If you’ve been in an accident in Florida, there are important things you must do to protect yourself legally and handle the situation appropriately.

Stop and Call the Police

Florida law requires that you stop after an accident, even if it seems minor. Remaining at the scene is crucial for determining liability later. Make sure to call the police so there is an official report of the accident.

Exchange Information

You’ll want to exchange key information with the other driver(s) involved, including name, contact details like phone number and address, insurance information, driver’s license number, and license plate. It’s also smart to take pictures of the damage, the location, and the other vehicles involved. Having this information will allow you and the insurance companies to get in touch about liability and compensation for damages afterward.

Get Witness Information

If there were any witnesses to the accident, try to get their contact information as well. Witness accounts of what happened can be incredibly helpful in determining fault and liability later on. If the witnesses leave the scene before the police arrive, at least get their names and phone numbers.

Seek Medical Attention

Even if you don’t think you were seriously hurt in the accident, it’s wise to get examined by a doctor. Some injuries don’t show symptoms until hours or days later. Getting checked out will document any physical injuries you did sustain. Those records can support an injury claim if needed.

Report the Accident to Your Insurer

You’ll need to report the accident to your insurance company promptly, within 24 hours if possible. Provide them with all the details of what happened, other parties involved, and the police report. Cooperate fully with them as they investigate fault and liability factors. If you were not at fault, your insurer may provide compensation for damages and represent your interests for any liability claims against you.

Determine Fault

Insurance companies and legal proceedings will work to determine which driver was at fault and therefore liable for damages and injuries. Florida is a no-fault insurance state, meaning both parties’ insurance pays out to cover their policyholder’s damages, regardless of fault. However, the at-fault driver may still be liable for damages that exceed the other driver’s coverage limits.

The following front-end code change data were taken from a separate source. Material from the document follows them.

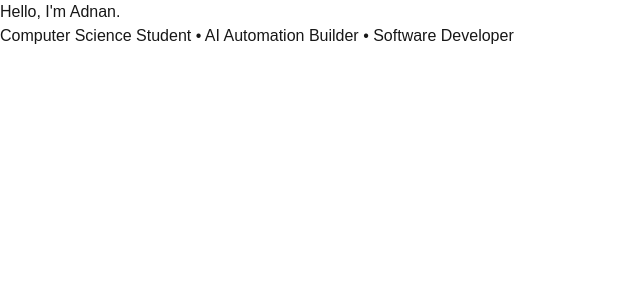
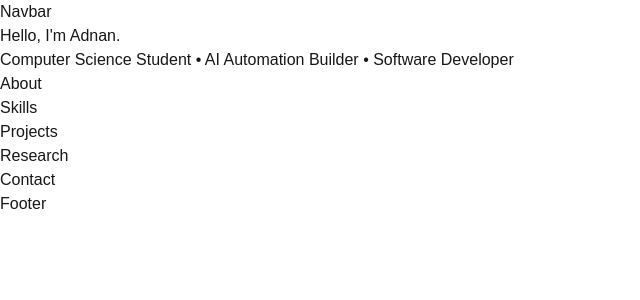
Before and after one commit to Zlatan10x/adnan-portfolio, a Next.js app: page / in a window 1280 px wide. Shown: the top 300 px of the page, without its empty margins (0-640 px from the left). Built offline with nearby package versions, Linux system fonts and the light colour scheme.

Commit message:
Build portfolio structure and fix TypeScript configuration
Build portfolio structure and fix TypeScript configuration

```diff
--- a/src/app/page.tsx
+++ b/src/app/page.tsx
@@ -1,9 +1,23 @@
+import Navbar from "@/components/layout/Navbar";
 import Hero from "@/components/sections/Hero";
+import About from "@/components/sections/About";
+import Skills from "@/components/sections/Skills";
+import Projects from "@/components/sections/Projects";
+import Research from "@/components/sections/Research";
+import Contact from "@/components/sections/Contact";
+import Footer from "@/components/layout/Footer";
 
 export default function Home() {
   return (
     <main>
+      <Navbar />
       <Hero />
+      <About />
+      <Skills />
+      <Projects />
+      <Research />
+      <Contact />
+      <Footer />
     </main>
   );
 }
--- /dev/null
+++ b/src/components/layout/Footer.tsx
@@ -0,0 +1,3 @@
+export default function Footer() {
+  return <footer>Footer</footer>;
+}
--- /dev/null
+++ b/src/components/layout/Navbar.tsx
@@ -0,0 +1,3 @@
+export default function Navbar() {
+  return <nav>Navbar</nav>;
+}
--- /dev/null
+++ b/src/components/sections/About.tsx
@@ -0,0 +1,3 @@
+export default function About() {
+  return <section>About</section>;
+}
--- /dev/null
+++ b/src/components/sections/Contact.tsx
@@ -0,0 +1,3 @@
+export default function Contact() {
+  return <section>Contact</section>;
+}
--- /dev/null
+++ b/src/components/sections/Projects.tsx
@@ -0,0 +1,3 @@
+export default function Projects() {
+  return <section>Projects</section>;
+}
--- /dev/null
+++ b/src/components/sections/Research.tsx
@@ -0,0 +1,3 @@
+export default function Research() {
+  return <section>Research</section>;
+}
--- /dev/null
+++ b/src/components/sections/Skills.tsx
@@ -0,0 +1,3 @@
+export default function Skills() {
+  return <section>Skills</section>;
+}
--- a/tsconfig.json
+++ b/tsconfig.json
@@ -11,13 +11,14 @@
     "moduleResolution": "bundler",
     "resolveJsonModule": true,
     "isolatedModules": true,
-    "jsx": "react-jsx",
+    "jsx": "preserve",
     "incremental": true,
     "plugins": [
       {
         "name": "next"
       }
     ],
+    "baseUrl": ".",
     "paths": {
       "@/*": ["./src/*"]
     }
@@ -27,8 +28,7 @@
     "**/*.ts",
     "**/*.tsx",
     ".next/types/**/*.ts",
-    ".next/dev/types/**/*.ts",
-    "**/*.mts"
+    ".next/dev/types/**/*.ts"
   ],
   "exclude": ["node_modules"]
 }
```
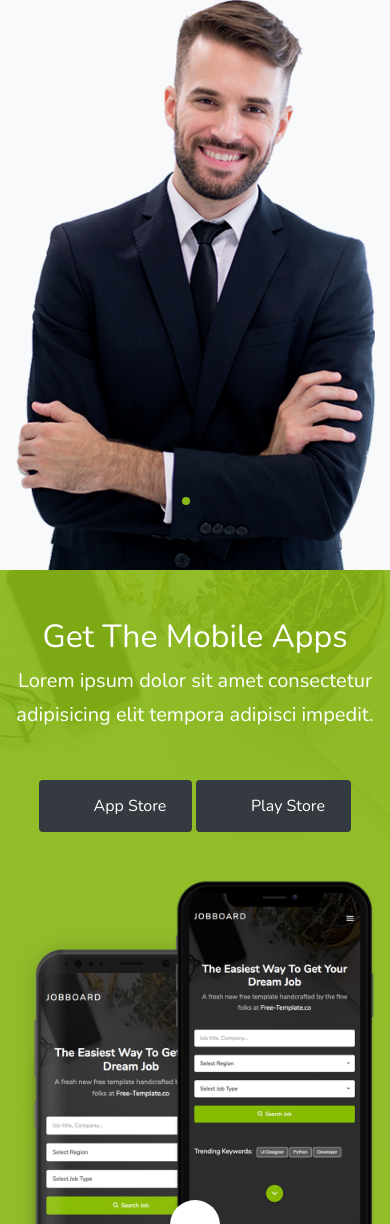
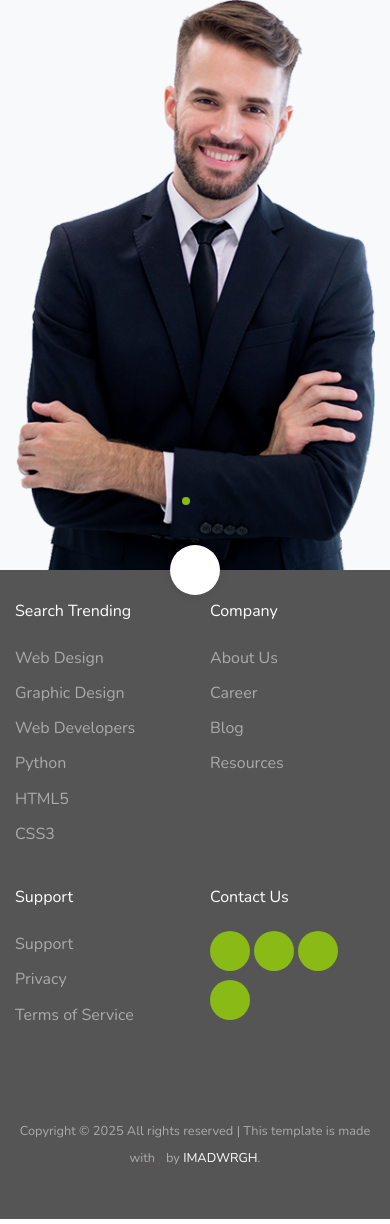
Before and after one commit to IMADWRGH/TechTalent-Hub, a PHP site: page /TechTalent/ in a window 390 px wide. Shown: the part 5276-6500 px from the top of the page. Run offline with PHP 8.4, Linux system fonts and the light colour scheme; some web fonts are replaced.

Commit message:
Remove mobile app promotion section from homepage

```diff
--- a/index.php
+++ b/index.php
@@ -467,33 +467,6 @@ require "includes/header.php";
     </div>
   </div>
 </section>
-
-<section
-  class="pt-5 bg-image overlay-primary fixed overlay"
-  style="background-image: url('images/hero_1.jpg')">
-  <div class="container">
-    <div class="row">
-      <div
-        class="col-md-6 align-self-center text-center text-md-left mb-5 mb-md-0">
-        <h2 class="text-white">Get The Mobile Apps</h2>
-        <p class="mb-5 lead text-white">
-          Lorem ipsum dolor sit amet consectetur adipisicing elit tempora
-          adipisci impedit.
-        </p>
-        <p class="mb-0">
-          <a href="#" class="btn btn-dark btn-md px-4 border-width-2"><span class="icon-apple mr-3"></span>App Store</a>
-          <a href="#" class="btn btn-dark btn-md px-4 border-width-2"><span class="icon-android mr-3"></span>Play Store</a>
-        </p>
-      </div>
-      <div class="col-md-6 ml-auto align-self-end">
-        <img
-          src="images/apps.png"
-          alt="Free Website Template by Free-Template.co"
-          class="img-fluid" />
-      </div>
-    </div>
-  </div>
-</section>
 <?php
 require "includes/footer.php";
 ?>
```
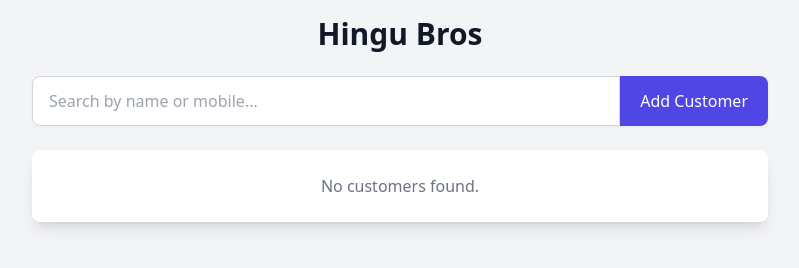
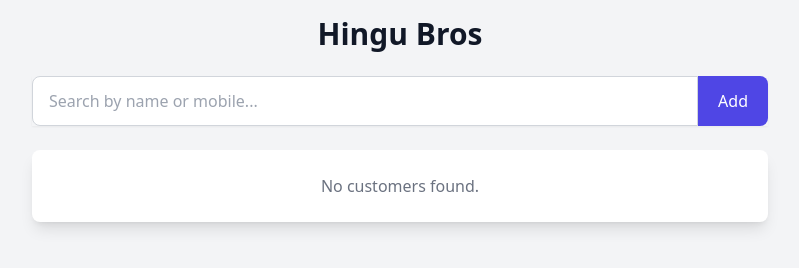
Before and after one commit to 23NH2001/Hingu-Bros, a plain HTML site: page index.html in a window 1280 px wide. Shown: the whole page, without its empty margins (240-1039 px from the left). Drawn offline with nearby package versions, Linux system fonts and the light colour scheme.

Commit message:
Update: label from "Add customer" to "Add"

```diff
--- a/index.html
+++ b/index.html
@@ -36,7 +36,7 @@
         id="addCustomerBtn"
         class="bg-indigo-600 text-white px-5 py-3 rounded-r-lg hover:bg-indigo-700 font-medium flex-shrink-0"
       >
-        Add Customer
+        Add
       </button>
     </div>
 
```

Handle Liability Claims

If the other driver was at fault, you can make a liability claim demanding they or their insurer compensate you for damages like vehicle repair costs, medical bills, lost wages from injury, and pain and suffering. Consult us to submit a demand letter and negotiate a fair settlement. Be aware of time limits – in Florida, you typically have four years to file a claim for injuries.

Our Tampa personal injury lawyer can help protect your rights and guide you through the claims process. We can handle communications, negotiate with insurers, determine fault and liability, file a lawsuit if necessary, and make sure you get fairly compensated. Having proper legal representation can make a big difference in the outcome of your Florida car accident case. We have 32 offices across 19 states, including Panama City Beach and Tampa in Florida.

Call us today for a free consultation on (888) 477-0597 if you have been involved in a car accident in Florida.